“The Commission is currently pursuing an action to enforce its interpretation of the Expansion Condition in the Supreme Court, suggesting that the Commission itself intends for the condition to remain in effect rather than for Charter to actually discontinue operations and leave the State,” the attorneys wrote. “And even if the Commission truly intended to revoke Charter’s merger approval and require it to leave New York, there is no reason the Commission needs Charter to do so—and to submit a plan to that effect—immediately, before Charter has had an opportunity to seek rehearing and obtain judicial review.”

Currently there are 23 comments on this Article:

  1. William Biggs says:

    Couldn’t happen to a nicer company they’re rude there ain’t considerate will not work with the customers at all I wish I was high I would do the same thing we have two other cable companies here in Ohio that could take their spot easily they’re highly expensive from what you get the company should be broken up and sold off the Time Warner and Charter deal should never went through

  2. Bruce sinnokrot says:

    They’re rude liars thieves you name it .

  3. Felix Martinez says:

    Good,finally they getting kicked back on the rear like they do to customers

  4. dennis says:

    I hope they get a cable company that don’t just think of them self but to all people in ny to me I think spectrum must want to make money from people in ny for them self I seen a lot of lies from spectrum raising prices

  5. Racerbob says:

    I hope that they work this crap out because my Spectrum Internet service works fantastic here ! And I even switched back to Spectrum from Greenlight Networks because I was offered two years at $44.99 a month for 400/20 service. While I would not use their TV product, I have no issues at all with their Internet service. None !


  6. It is unfortunate that money has no eyes! Because if it did Spectrum would see the impact it digs in the less fortunate pockets. Why do we have to pay almost $200 to view tv in a home just because it have 3+ bedrooms. That’s just to much SPECTRUM…PLEASE GET OUT!!!!!!!!!!
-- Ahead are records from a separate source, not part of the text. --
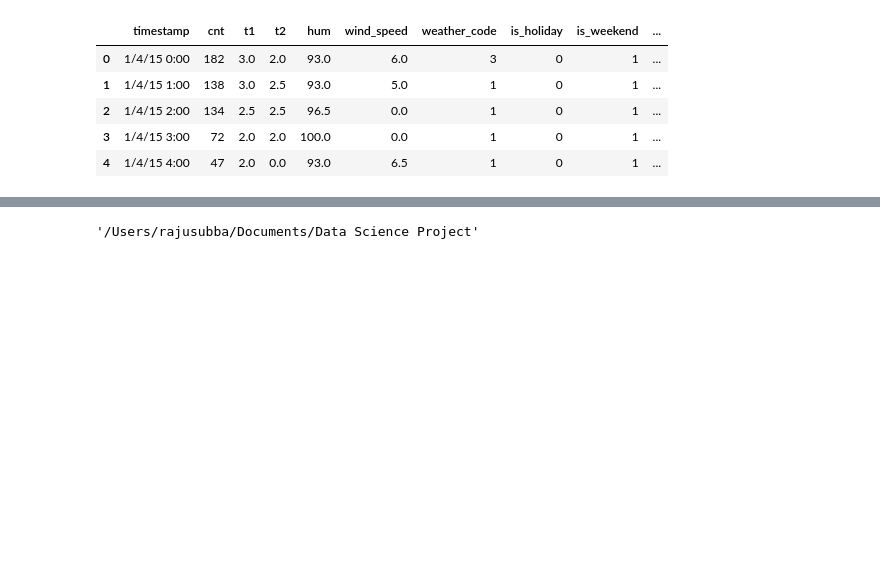
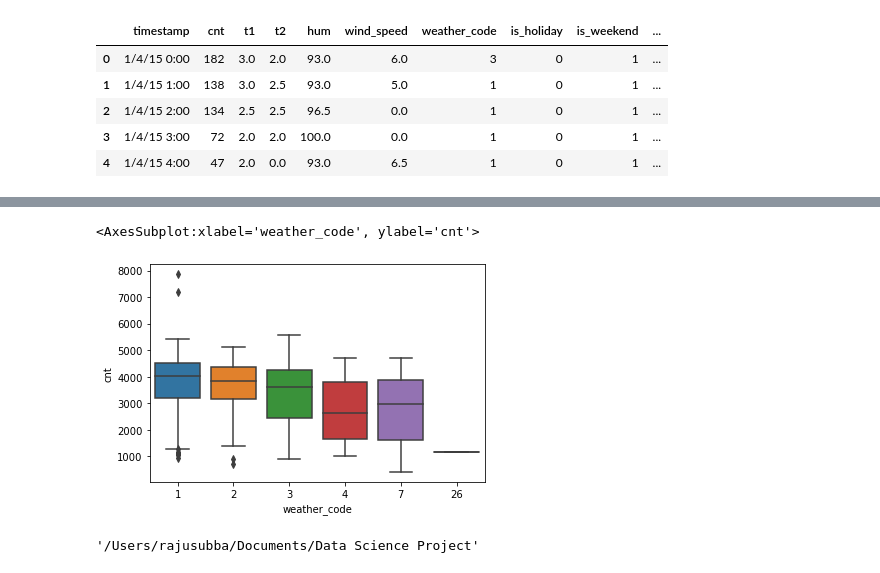
Before and after one commit to Rajusubba/london-bike-shares, a Jupyter notebook: London Bike Share.ipynb, the cells around one changed output, grey strips where cells are left out. Saved outputs shown, nothing was run; the diff lists cells and outputs as text; code cells hidden in the pictures; blank space fills up the shorter version.

```diff
--- a/London Bike Share.ipynb
+++ b/London Bike Share.ipynb
@@ -354,7 +354,7 @@ bsd2 = bsd1.groupby('date').aggregate({
     't2': 'mean',
     'hum': 'mean',
     'wind_speed': 'mean',
-    'weather_code': pd.Series.,
+     'weather_code':lambda x:x.value_counts().index[0],
     'is_holiday': 'mean',
     'is_weekend': 'mean',
     'season': 'mean'})
@@ -376,3 +390,8 @@ sns.boxplot(x = "season", y = "cnt", data = bsd2)
+# %%
+sns.boxplot(x = "weather_code", y = "cnt", data = bsd2)
+# %% [output]
+<AxesSubplot:xlabel='weather_code', ylabel='cnt'>
+[figure, added]
 # %%
 bsd2.to_csv('/Users/rajusubba/Documents/Data Science Project/bike_share_group.csv')
 # %%
```
Also changed, not shown: parts of 7 cells of this notebook.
    • Daryl says:

      I’ve installed digital cable on contract for charter and I can honestly say that if you rent 4 dvr boxes or cable boxes you will have high bills. This is a fact of digital cable. Analog cable which is not around any longer offered the ability to connect to the TV without the cable box. It wouldnt matter who your able company is, if you rent 4 plus cable boxes you are asking for a large bill. Look in your cable companies app on some of those televisions. The money you will save will pay for the smart TV in months. Buy an HD home run and ask for a cable card as plan b. Or use hdhomeruns service. Look in to options. To yell my bills are high, get out is sad to read as the next cable company will do the same based on how you are using.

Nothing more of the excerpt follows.